Though two episodes of setup doesn’t feel as zippy as I would’ve liked, I do enjoy the way we get introduced to characters. There’s simmering animosity underlying every interaction that makes me curious about the backstory, but it’s nice to let that inform present attitudes without dropping The Past into our laps. With the exception of the main couple whose first meeting is onscreen, everyone else has a history we aren’t privy to, and I love feeling like we’re only hitting the tip of the iceberg with all the relationships. That kind of storytelling is engaging without gimmicks, and I think the show is strongest when it uses that.
On the flipside, then there’s the reaching for yet another excuse to get the couple running from thugs (because that’s the only way to ignite romance, apparently—sparks via mildly threatening surfer goons), and then I basically want to spork my eyes out. I mean, does the Candy really need to be digging in the literal trash to feel like trash? Is that necessary? We geddit. She’s poor.
That aside, I do think the couple has sparks—the lingering moments, the intense gazes—all of that is golden, and I really like them together. She’s pricklier than he is, which is great, but also not so down on herself and so doom and gloom that she can’t just enjoy a nice day like an eighteen-year old should. I can actually see how and why he’s taken with her, and frankly that’s not always a given with romance.

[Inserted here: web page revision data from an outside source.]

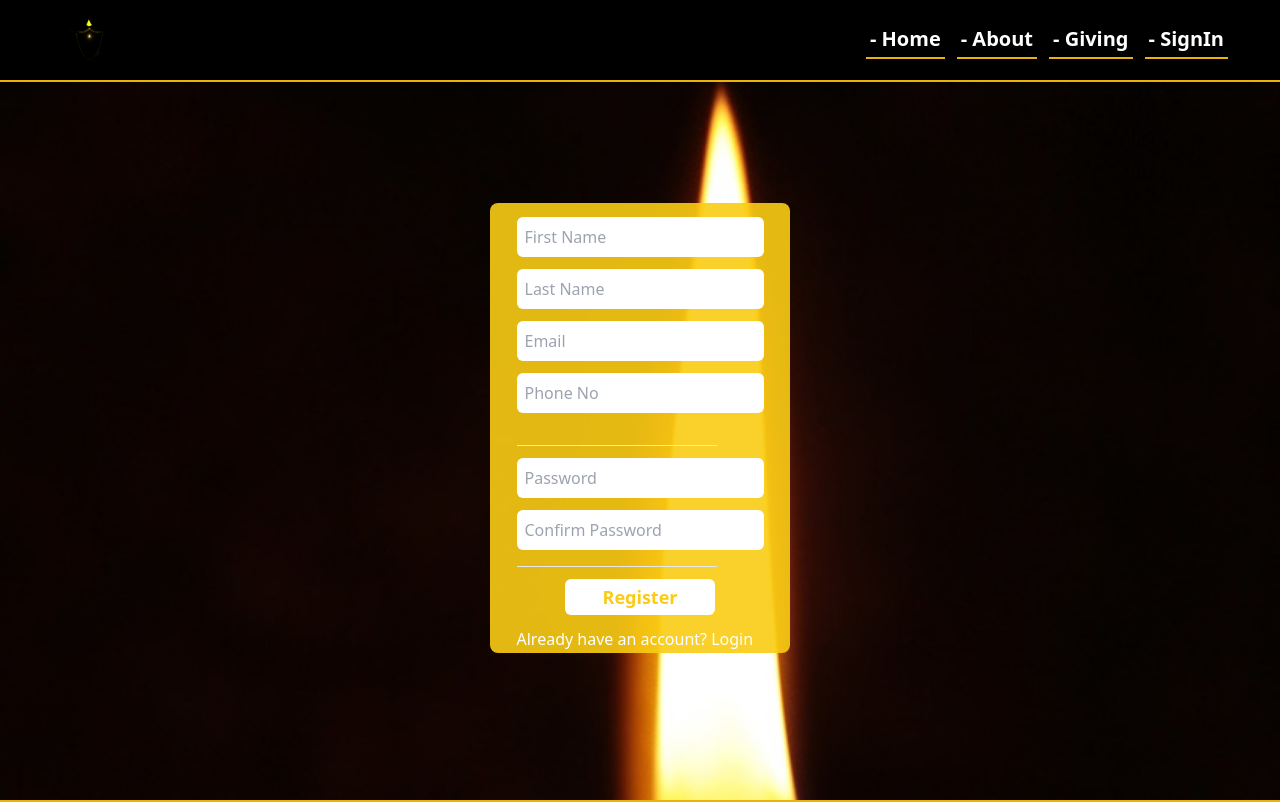
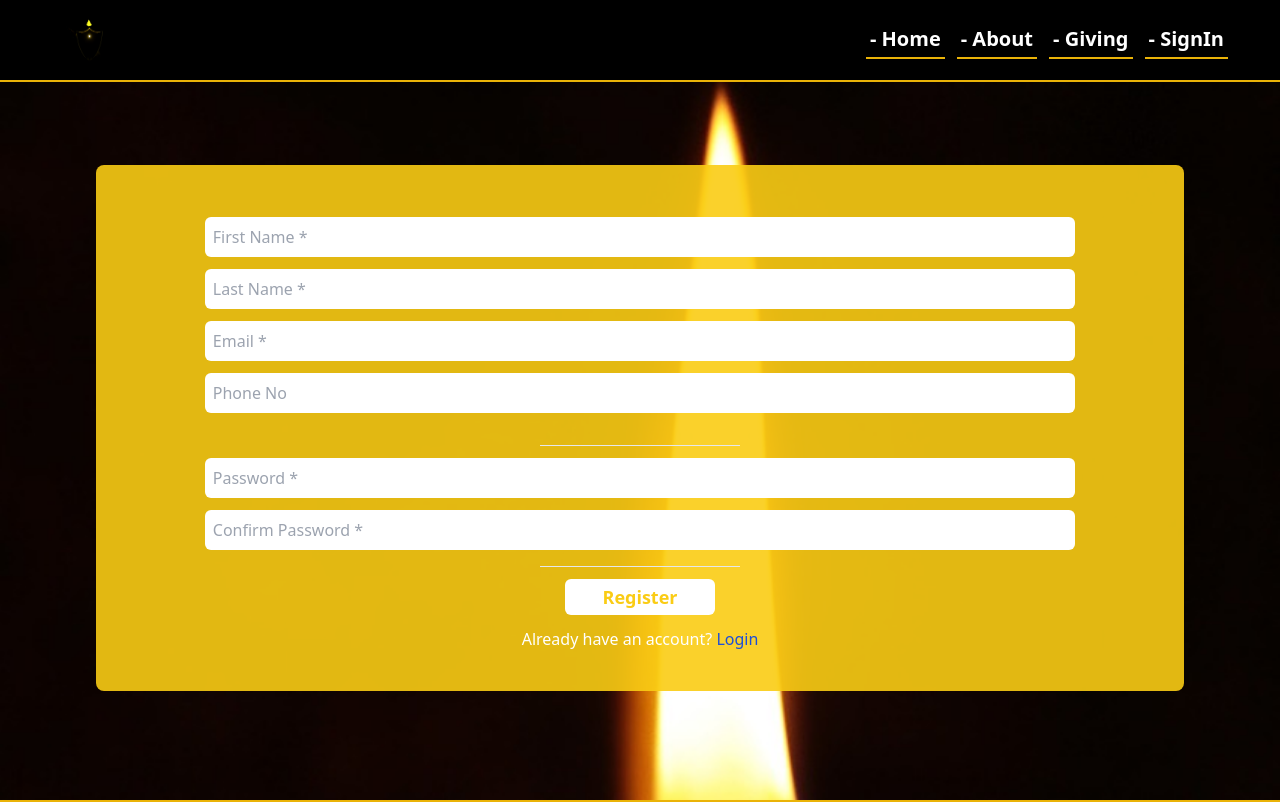
Before and after one commit to Shekinah007/ffcm-front, a React (Vite) app in the folder frontend/: page /register in a window 1280 px wide. Shown: the top 802 px of the page. Built offline with nearby package versions, Linux system fonts and the light colour scheme.

Commit message:
Custom validation for register form

```diff
--- a/frontend/src/components/Register.tsx
+++ b/frontend/src/components/Register.tsx
@@ -18,7 +18,9 @@ const Register = () => {
     const handleRegister = (e: any) => {
         e.preventDefault()
 
-        if (password === confirmPassword) {
+        const emailReg = /^\w+([\.-]?\w+)*@\w+([\.-]?\w+)*(\.\w{2,3})+$/
+
+
 
         const userData = {
             firstName: firstName,
@@ -30,6 +32,30 @@ const Register = () => {
 
 
         console.log(userData)
+
+        if (!firstName || !lastName || !email || !password) {
+            toast("All required fields must be filled in!")
+            return
+        }
+
+        if (email.match(emailReg) == null) {
+            toast('Your email address is not valid. E.g "justice@example.com"')
+            return;
+        }
+
+        if (password.length < 6) {
+            toast("Password must have at least 6 characters")
+            return
+        }
+
+        if (password !== confirmPassword) {
+            toast("Passwords do mot match!")
+            return;
+        }
+
+        console.log("passed")
+
+
         fetch("http://localhost:3000/auth/register", {
             method: "POST",
             headers: {
@@ -55,66 +81,70 @@ const Register = () => {
         })
         console.log("Submitted!!")
     }
-    }
 
     return (
 
-        <div className='sign-page pt-14 min-h-screen flex flex-col justify-center items-center bg-bg3 bg-cover bg-no-repeat'>
+        <div className='sign-page pt-14 min-h-screen flex flex-col justify-center text-center items-center bg-bg3 bg-cover bg-no-repeat'>
             <div>
-
             </div>
-            <div className="rounded-lg bg-yellow-400/90 text-white h-[450px] w-[300px] flex flex-col items-center justify-center gap-3">
+            <div className="rounded-lg bg-yellow-400/90 text-white w-[85%] py-10 flex flex-col  justify-center gap-3">
                 <div className="">
                     {/* <h2 className="font-semibold text-xl text-center">Register</h2> */}
                     {/* <hr className="w-[200px] mt-1 mb-5" /> */}
                 </div>
                 <form className="signin flex flex-col gap-3">
-                    <div>
+                    <div className="flex flex-col">
                         <label htmlFor="firstName"></label>
                         <input
                             onChange={e => setFirstName(e.target.value)}
                             value={firstName}
-                            id="firstName" type="string" required placeholder="First Name" className="p-2 text-black rounded-md" />
+                            id="firstName" type="string" required placeholder="First Name *"
+                            className="p-2 text-black rounded-md w-[80%] self-center" />
                     </div>
-                    <div>
+                    <div className="flex flex-col">
                         <label htmlFor="lastName"></label>
                         <input
                             onChange={(e) => setLastName(e.target.value)}
                             value={lastName}
-                            id="lastName" type="string" required placeholder="Last Name " className="p-2 text-black rounded-md" />
+                            id="lastName" type="string" required placeholder="Last Name *"
+                            className="p-2 text-black rounded-md w-[80%] self-center" />
                     </div>
-                    <div>
+                    <div className="flex flex-col">
                         <label htmlFor="email"></label>
                         <input
                             value={email}
                             onChange={e => setEmail(e.target.value)}
-                            id="email" type="email" required placeholder="Email" className="p-2 text-black rounded-md" />
+                            id="email" type="email" required placeholder="Email *"
+                            className="p-2 text-black rounded-md w-[80%] self-center" />
                     </div>
-                    <div>
+                    <div className="flex flex-col">
                         <label htmlFor="phone"></label>
                         <input
                             value={phone}
                             onChange={e => setPhone(e.target.value)}
-                            id="phone" type="string" placeholder="Phone No" className="p-2 text-black rounded-md" />
+                            id="phone" type="string" placeholder="Phone No"
+                            className="p-2 text-black rounded-md w-[80%] self-center" />
                     </div>
-                    <hr className="w-[200px] mt-5 " />
-                    <div>
+                    <hr className="w-[200px] mt-5 self-center" />
+                    <div className="flex flex-col">
                         <label htmlFor="password"></label>
                         <input
                             value={password}
                             onChange={e => setPassword(e.target.value)}
-                            id="password" type="password" required minLength={4} placeholder="Password" className="p-2 text-black rounded-md" />
+                            id="password" type="password" required minLength={6} placeholder="Password *"
+                            className="p-2 text-black rounded-md w-[80%] self-center" />
                     </div>
-                    <div>
+                    <div className="flex flex-col">
                         <label htmlFor="confirmPassword"></label>
                         <input
                             value={confirmPassword}
                             onChange={e => setConfirmPassword(e.target.value)}
-                            id="confirmPassword" type="password" required minLength={4} placeholder="Confirm Password" className="p-2 text-black rounded-md" />
+                            id="confirmPassword" type="password" required minLength={4} placeholder="Confirm Password *"
+                            className="p-2 text-black rounded-md w-[80%] self-center" />
                     </div>
-                    <hr className="w-[200px] mt-1 " />
+                    <hr className="w-[200px] mt-1 self-center" />
                     <button className="bg-white text-yellow-400 rounded-md font-semibold text-lg w-[150px] self-center py-1" onClick={(e) => { handleRegister(e); }} >Register</button>
-                    <p>Already have an account? <Link to={"/signin"}>Login</Link></p>
+                    <p>Already have an account? <Link to={"/signin"} className="text-blue-700">Login</Link></p>
                 </form>
             </div>
 
--- a/frontend/src/pages/AdminDashboard.tsx
+++ b/frontend/src/pages/AdminDashboard.tsx
@@ -21,7 +21,7 @@ const AdminDashboard = () => {
             }
         }).then(res => {
             if (res.ok) {
-                toast("Success")
+                // toast("Success")
                 return res.json()
             } else {
                 toast("Error")
--- a/frontend/src/pages/Home.tsx
+++ b/frontend/src/pages/Home.tsx
@@ -33,7 +33,7 @@ const Home = () => {
     ]
 
     const [currentVerse, setCurrentVerse] = useState(verses[0])
-    console.log("currentVerse: ", currentVerse.ref)
+    // console.log("currentVerse: ", currentVerse.ref)
 
 
 
--- a/frontend/src/pages/SignIn.tsx
+++ b/frontend/src/pages/SignIn.tsx
@@ -56,7 +56,7 @@ const SignIn = () => {
                     toast("Login Successfull")
                     return res.json()
                 } else {
-                    toast("Login failed!!")
+                    toast("Login failed. Invalid email or password")
                     // console.log(res)
                     return ""
                 }
```
Lines whose indentation alone changed are shown as unchanged.
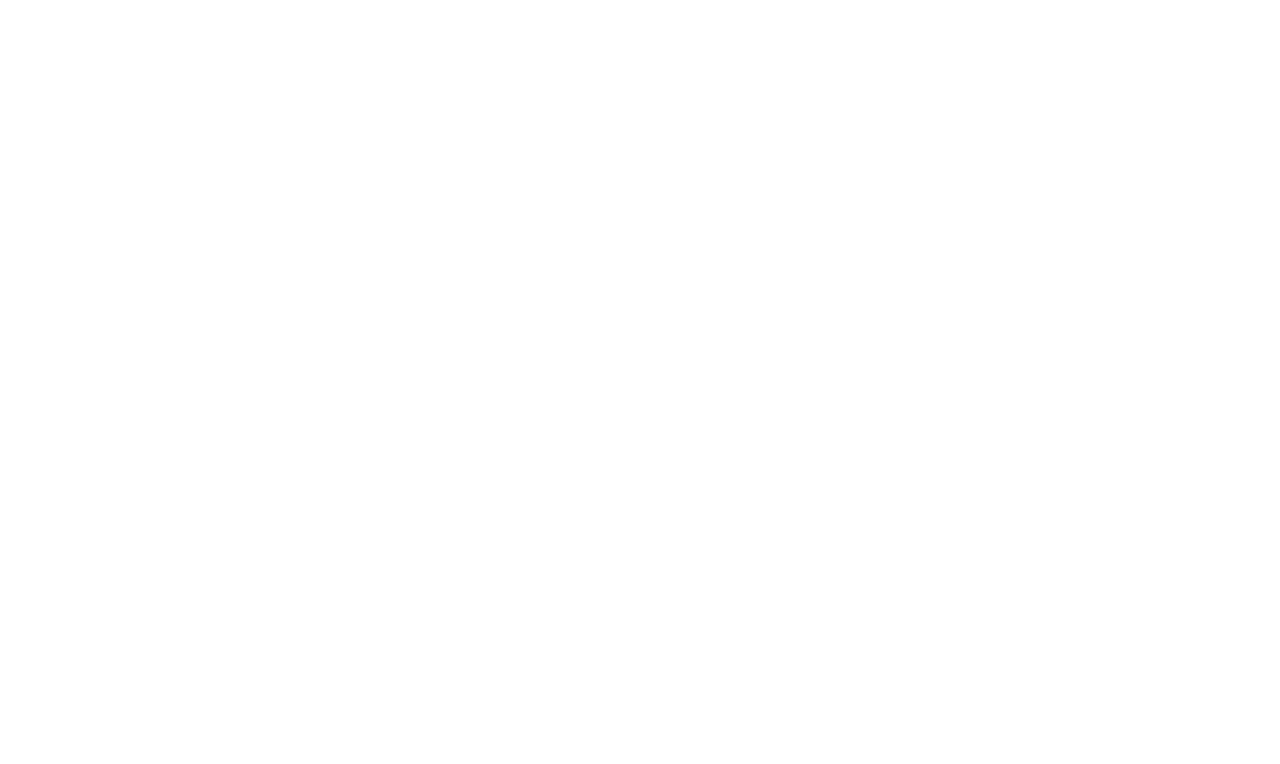
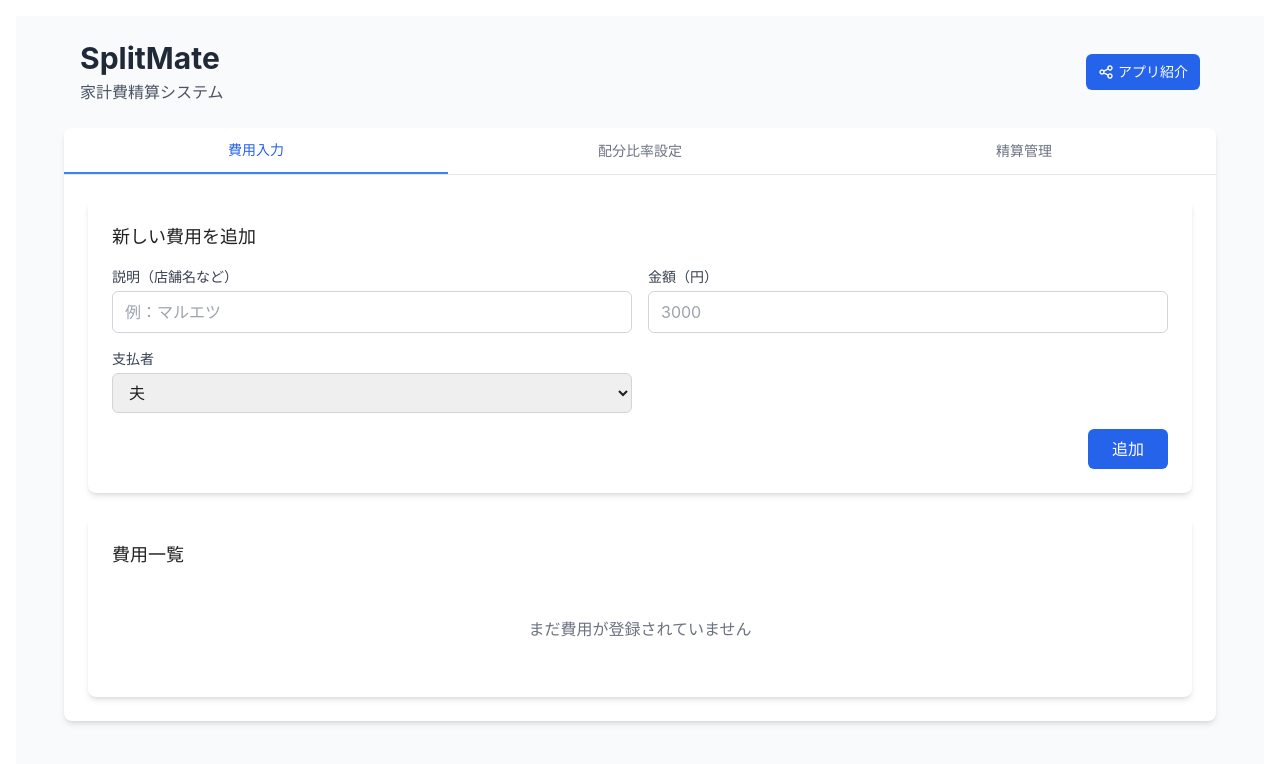
Before and after one commit to atsushimemet/splitmate-free-not-auth, a React (Vite) app in the folder frontend/: page / in a window 1280 px wide. Shown: the top 764 px of the page. Built offline with nearby package versions, Linux system fonts and the light colour scheme.

Commit message:
ルートページでの無限ループ問題を修正
- MainTabsコンポーネントでuseParamsからuserIdを取得できない場合の処理を修正
- useAppStateフックでuserIdも返すように修正
- ルートページ（/）ではAppContextからuserIdを取得するように変更

```diff
--- a/frontend/src/App.tsx
+++ b/frontend/src/App.tsx
@@ -25,14 +25,13 @@
   const navigate = useNavigate()
   const { userId } = useParams<{ userId: string }>()
 
-  if (!userId || !isValidIdentifier(userId)) {
-    return <Navigate to="/" replace />
-  }
+  // ルートページの場合はuserIdがundefinedになるので、AppContextから取得
+  const currentUserId = userId || appState.userId
 
   const tabs = [
     { id: 'expense', label: '費用入力', content: <ExpenseTab appState={appState} /> },
     { id: 'allocation', label: '配分比率設定', content: <AllocationTab appState={appState} /> },
-    { id: 'settlement', label: '精算管理', content: <SettlementTab appState={appState} navigate={navigate} userId={userId} /> }
+    { id: 'settlement', label: '精算管理', content: <SettlementTab appState={appState} navigate={navigate} userId={currentUserId} /> }
   ]
 
   return (
--- a/frontend/src/hooks/useAppState.ts
+++ b/frontend/src/hooks/useAppState.ts
@@ -211,6 +211,7 @@
 
   return {
     // データ
+    userId,
     expenses,
     allocationRatio,
     settlements,
```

Sometimes I watch sixteen episodes still wondering, And why do you two like each other again?
But he keeps seeing her at her worst, when she’s down on her luck and at her wit’s end, and there’s this fantastic silent empathy happening that I just love. The show is still finding its footing (and being outside of Seoul is most of that, I’d wager) but I like where we’re headed with the couple. Attraction happening this quickly means it leaves a lot more room for unexpected turns, and that has me excited for what’s to come.
- Heirs: Episode 1
- (Could there be any) more stills from Heirs
- Heirs releases another teaser
- Kim Woo-bin and Park Shin-hye’s first meeting in Heirs
- Romance via sprinklers for Heirs
- The first teaser for SBS’s Heirs
- More stills from the set of Heirs
- More Heirs: the Kim Woo-bin rendition
- Lee Min-ho and Park Shin-hye’s first shoot for Heirs
- Heirs holds script rehearsal, begins production